Main Street Public House drew the ire of many over the weekend following an accusation of racism by a prominent Columbia-rooted musician after an encounter with one of its co-owners.
In a lengthy Friday night post to his personal Facebook page, Don Merckle, an Americana musician currently living in Charleston, describes the June 8 conversation with Jimmy Latulipe, who opened the Columbia restaurant after bringing the King Street Public House to Charleston. Merckle and Brian Widlowski — the drummer in his backing band, the Blacksmiths — were hanging out at Rosewood’s Foxfield Bar and Grille after an early gig as part of the Columbia Museum of Art’s quarterly Arts & Draughts. Latulipe found them at the bar.
“We got to talking about booking,” Merckle told Free Times on Sunday. “He showed me my name in his phone because we’d been texting about booking.“
“It was really loud, and he wanted talk about the renovations they’re doing to the club, and possible bookings. So he pulled us outside to talk. We started talking about the stuff that they’re doing, and he talked about how he owned King Street, and I got the impression we were going to talk about booking one or both of those places.”
This, according to Merckle, is when things got ugly, as Latulipe assured them he was going to keep the “nigs” out of his place. Merckle and Widlowski balked, reminding Latulipe that they have a black bandmate. Latulipe reportedly tried to backpedal, apologizing and saying, “You know what I mean.” Latulipe then called a friend over, who Merckle assumed was an employee at Main Street Public House as he was wearing one of its shirts. The friend attempted to explain away the comment — ”He doesn’t mean n#!gas, he means n#!gers with a hard R.”
“Once he said ‘with a hard R,’ I was like, ‘Yeah, we’re done. That’s it. F#!k you guys.

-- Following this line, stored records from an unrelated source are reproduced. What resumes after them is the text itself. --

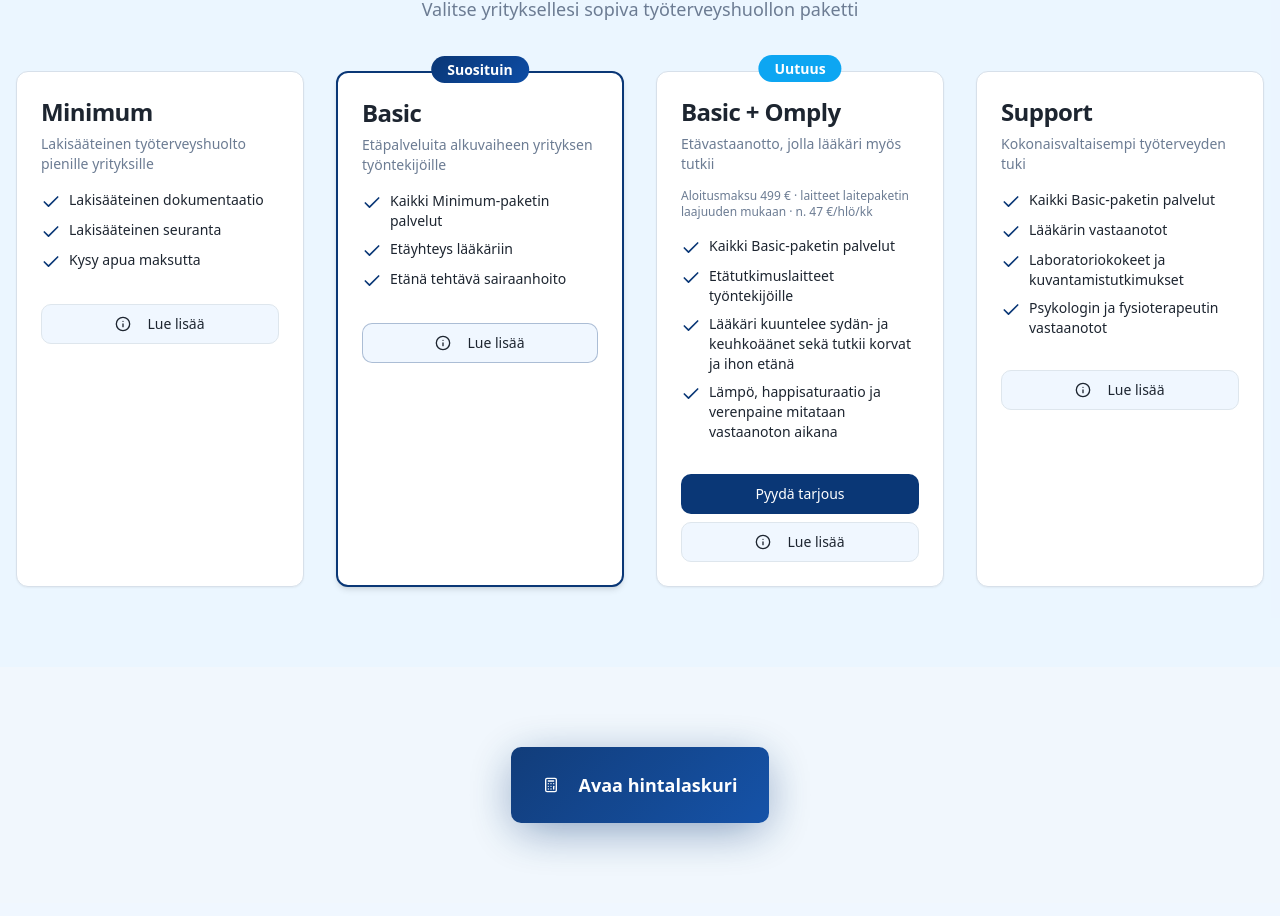
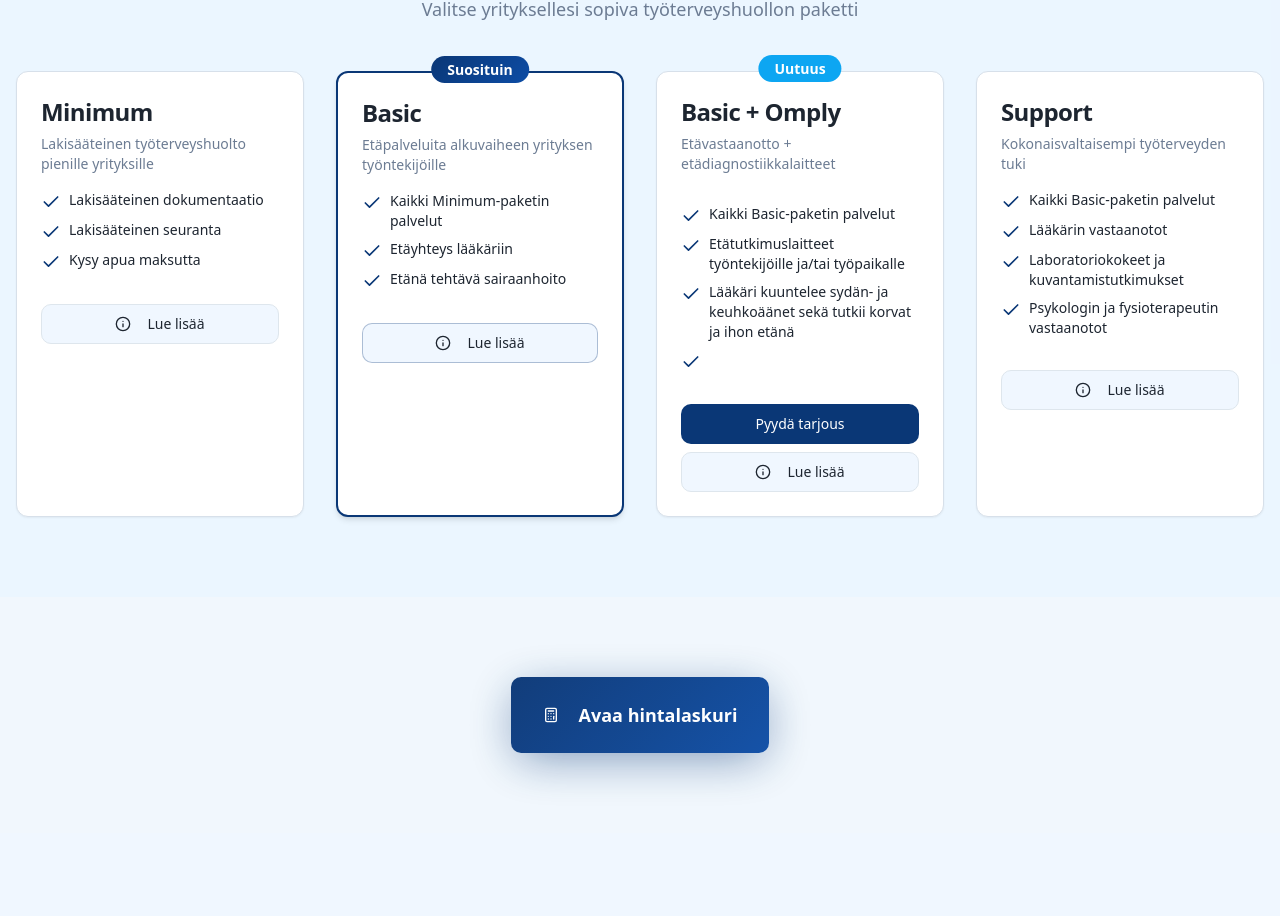
Before and after one commit to jussikurikka/starthealth-site, a React (Vite) app: page / in a window 1280 px wide. Shown: the part 3193-4109 px from the top of the page. Built offline with nearby package versions, Linux system fonts and the light colour scheme; the HTML template or start-up script is replaced by a standard one.

Commit message:
Changes
Co-authored-by: jussikurikka <287907757+jussikurikka@users.noreply.github.com>

```diff
--- a/src/contexts/LanguageContext.tsx
+++ b/src/contexts/LanguageContext.tsx
@@ -53,13 +53,13 @@ const translations = {
     'services.basic.feature2': 'Etäyhteys lääkäriin',
     'services.basic.feature3': 'Etänä tehtävä sairaanhoito',
     'services.basicOmply.name': 'Basic + Omply',
-    'services.basicOmply.desc': 'Etävastaanotto, jolla lääkäri myös tutkii',
+    'services.basicOmply.desc': 'Etävastaanotto + etädiagnostiikkalaitteet ',
     'services.basicOmply.feature1': 'Kaikki Basic-paketin palvelut',
-    'services.basicOmply.feature2': 'Etätutkimuslaitteet työntekijöille',
+    'services.basicOmply.feature2': 'Etätutkimuslaitteet työntekijöille ja/tai työpaikalle',
     'services.basicOmply.feature3': 'Lääkäri kuuntelee sydän- ja keuhkoäänet sekä tutkii korvat ja ihon etänä',
-    'services.basicOmply.feature4': 'Lämpö, happisaturaatio ja verenpaine mitataan vastaanoton aikana',
+    'services.basicOmply.feature4': '\n',
     'services.basicOmply.badge': 'Uutuus',
-    'services.basicOmply.priceNote': 'Aloitusmaksu 499 € · laitteet laitepaketin laajuuden mukaan · n. 47 €/hlö/kk',
+    'services.basicOmply.priceNote': '\n',
     'services.support.name': 'Support',
     'services.support.price': 'Alk.',
     'services.support.period': '/kk',
```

We’re not playing your place again.’” Merckle recounted to Free Times. ”And Brian and I turned around and walked back into the bar, to which they immediately followed us, both of them, and were apologizing, wanting to talk again.”
Latulipe and his associate tried a couple more times to explain, but Merckle and Widlowski weren't having it.
Merckle shared his story with bandmate Chad Alexander, who mentioned the incident in a recent episode of his The Local Bar podcast. But it was Merckle’s Friday night post that caused a commotion. The post, which suggests a boycott of the restaurant, has generated more than 400 comments, elicited more than 1,500 reactions, and has been shared more than 1,300 times as of Sunday evening.
On Saturday, Main Street Public House shared a response on its own Facebook page, while John Stubing, the restaurant’s general manager, responded in a comment to Merckle’s post, each stating that the business does not condone Latulipe’s sentiment and would be looking into the matter further. Stubing’s response to Free Times’ Saturday request for comment was similar.
“We are looking into the matter and the subsequent steps we will be taking in the near future,” he wrote via email. “We have nothing further to say at this time, but will address the incident and our plan of action moving forward in the days to come.”
On Sunday evening, Main Street Public House posted a second response to its Facebook page:
“Everyone at Main Street Public House was shocked by the recent accusations regarding one of our owners. While we investigate these serious allegations, we have decided to immediately place Mr. Latulipe on an indefinite leave of absence from our restaurant without pay. In order to properly investigate these matters, we will be closed on Monday and Tuesday but plan to reopen on Wednesday. In the meantime, we would please ask for the privacy of our staff, none of whom were involved, to be respected. We sincerely apologize for the inconvenience this may cause to our guests.”
Free Times reached back out to Stubing following the Sunday post but hasn’t received a response. The restaurant, which is normally open for dinner on Sunday night, was closed and dark when this reporter walked by at about 6 p.m.
As for why Merckle waited two weeks to share his story, he says it took time to process.
“I honestly felt like I was doing something wrong,” Mercke said. “Why would he think that I was OK with this? And that I was part of the club? So it just took me a while trying to process it, trying to think about it, what was I doing? Or was I doing anything? Other than the obvious, I’m white? Is it ‘cause I wear a trucker hat? Is it ‘cause I have a beard? I have no idea. But it really bothered me. And I had to think about it.”